Born in 1894, Graham, author of the Intelligent Investor worked in managerial economics and investing which led to value investing within mutual funds, hedge funds, diversified holding companies. Throughout his career, Graham had many notable disciples who went on to receive substantial success in the world of investment, including Warren Buffett who described him as "the most influential person in his life after my own father" - Robert Zurrer for Money Talks
Of all the well-known investors out there today, none has a reputation that comes anywhere near that of Benjamin Graham. Even though this godfather of investing has been dead for many years, he still shapes the investment ideas and styles of thousands of investors alive today thanks to his timeless advice.
Indeed, despite the fact that the financial world has changed tremendously since Graham’s death, his advice is still highly relevant as, as he once said, “The underlying principles of sound investment should not alter from decade to decade, but the application of these principles must be adapted to significant changes in the financial mechanisms and climate.”
Below I’ve gathered some more quotes from Graham, which provide an insight into his way of thinking, and when taken together, offer a sort of guide for investors of all experiences on how to invest and think about the markets. I guarantee you’ll take something away from the below. Even if you’ve been an investor for many decades, it’s always sensible to remind yourself of the principles of sound investment, so you don’t stray into bad habits.
Benjamin Graham's timeless advice
“The individual investor should act consistently as an investor and not as a speculator. This means... that he should be able to justify every purchase he makes and each price he pays by impersonal, objective reasoning that satisfies him that he is getting more than his money's worth for his purchase.”
“The stock investor is neither right or wrong because others agreed or disagreed with him; he is right because his facts andanalysis are right.”
“The investor’s chief problem and even his worst enemy is likely to be himself.”
This was the single most important quote Graham has issued. It’s so important that every investor understands her weaknesses and her place in the world. You are not going to be the next Warren Buffett (Trades, Portfolio), so don’t try to be. Understand your drawbacks and invest accordingly. If you don’t, and you overtrade, invest in something you don’t understand or try to be clever, the results can be disastrous. As Charlie Munger (Trades, Portfolio) once said, “It is remarkable how much long-term advantage people like us have gotten by trying to be consistently not stupid, instead of trying to be very intelligent."
Back to Graham’s timeless advice:
“Basically, price fluctuations have only one significant meaning for the true investor. They provide him with an opportunity to buy wisely when prices fall sharply and to sell wisely when they advance a great deal. At other times he will do better if he forgets about the stock market and pays attention to his dividend returns and to the operating results of his companies.”

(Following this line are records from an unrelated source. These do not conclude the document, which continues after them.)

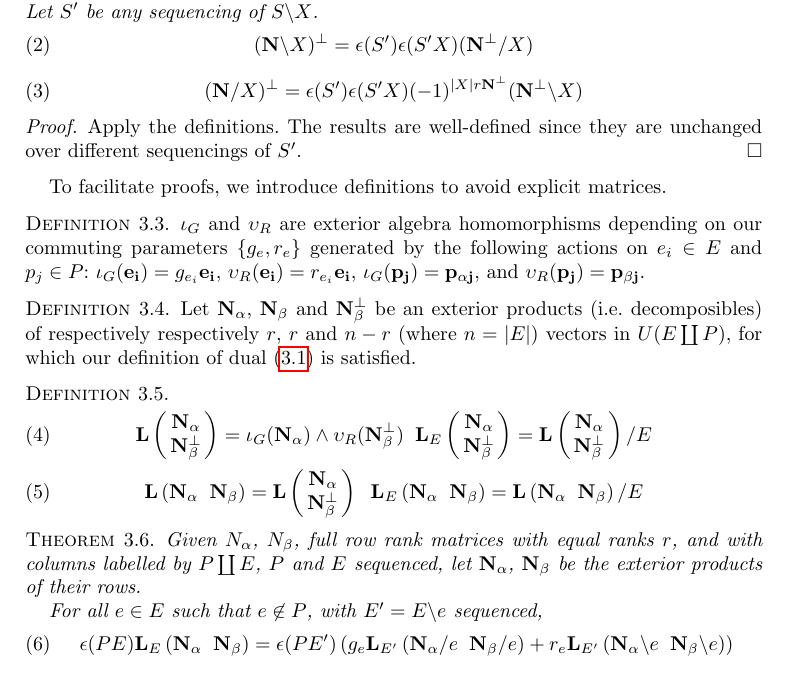
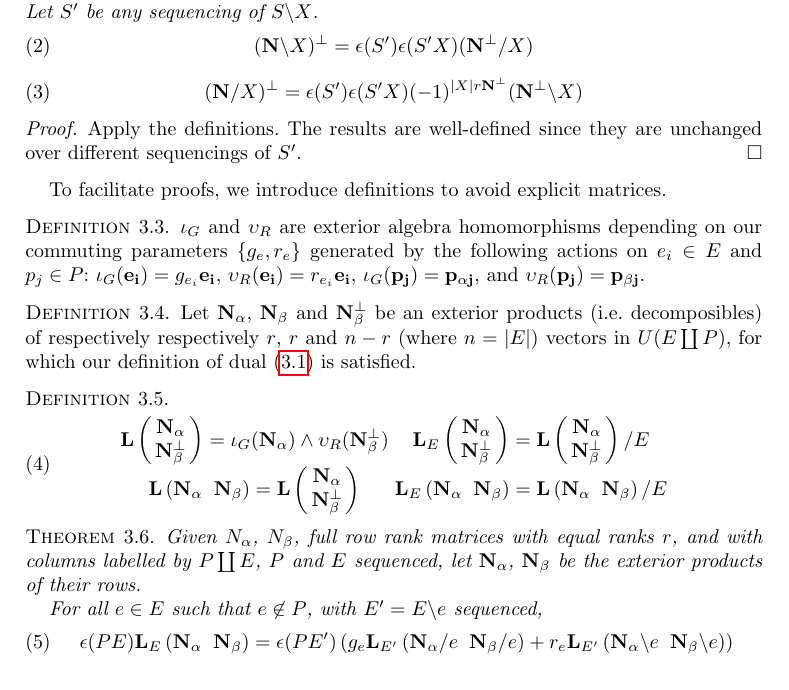
Before and after one commit to chaikens/MathOfElec, a LaTeX document (ALCO-TutteExShort/ExtAlgTFLMatPairs.tex): part of page 7 of 9, cut so that both start at the same text. Compiled offline with pdfLaTeX.

Commit message:
reformatted L defs.

```diff
--- a/ALCO-TutteExShort/ExtAlgTFLMatPairs.tex
+++ b/ALCO-TutteExShort/ExtAlgTFLMatPairs.tex
@@ -587,12 +587,14 @@ To facilitate proofs, we introduce definitions to avoid explicit matrices.
 \end{defi}
 
 \begin{defi}
-  \begin{gather}
-    \LVert{\eNal}{\eNbePe} = \Is_G(\ext{N_\alpha})\wedge\Vs_R(\ext{N_{\beta}^\perp})\;\;
+  \begin{equation}
+  \begin{array}{cc}
+    \LVert{\eNal}{\eNbePe} = \Is_G(\ext{N_\alpha})\wedge\Vs_R(\ext{N_{\beta}^\perp}) &
     \LVertSub{E}{\eNal}{\eNbePe} = \LVert{\eNal}{\eNbePe}/E\\
-    \LHor{\eNal}{\eNbe}=\extLVert{\eNal}{\eNbePe}\;\;
+    \LHor{\eNal}{\eNbe}=\extLVert{\eNal}{\eNbePe} &
     \LHorSub{E}{\eNal}{\eNbe}=\LHor{\eNal}{\eNbe}/E
-  \end{gather}
+  \end{array}
+  \end{equation}
 \end{defi}
 
 \begin{theo}
```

“The most realistic distinction between the investor and the speculator is found in their attitude toward stock-market movements. The speculator's primary interest lies in anticipating and profiting from market fluctuations. The investor's primary interest lies in acquiring and holding suitable securities at suitable prices. Market movements are important to him in a practical sense because they alternately create low price levels at which he would be wise to buy and high price levels at which he certainly should refrain from buying and probably would be wise to sell.”
“Mr. Market’s job is to provide you with prices; your job is to decide whether it is to your advantage to act on them. You do not have to trade with him just because he constantly begs you to.”
“The best way to measure your investing success is not by whether you’re beating the market but by whether you have put in place a financial plan and a behavioral discipline that are likely to get you where you want to go."
“Losing some money is an inevitable part of investing, and there’s nothing you can do to prevent it. But to be an intelligent investor, you must take responsibility for ensuring that you never lose most or all of your money.”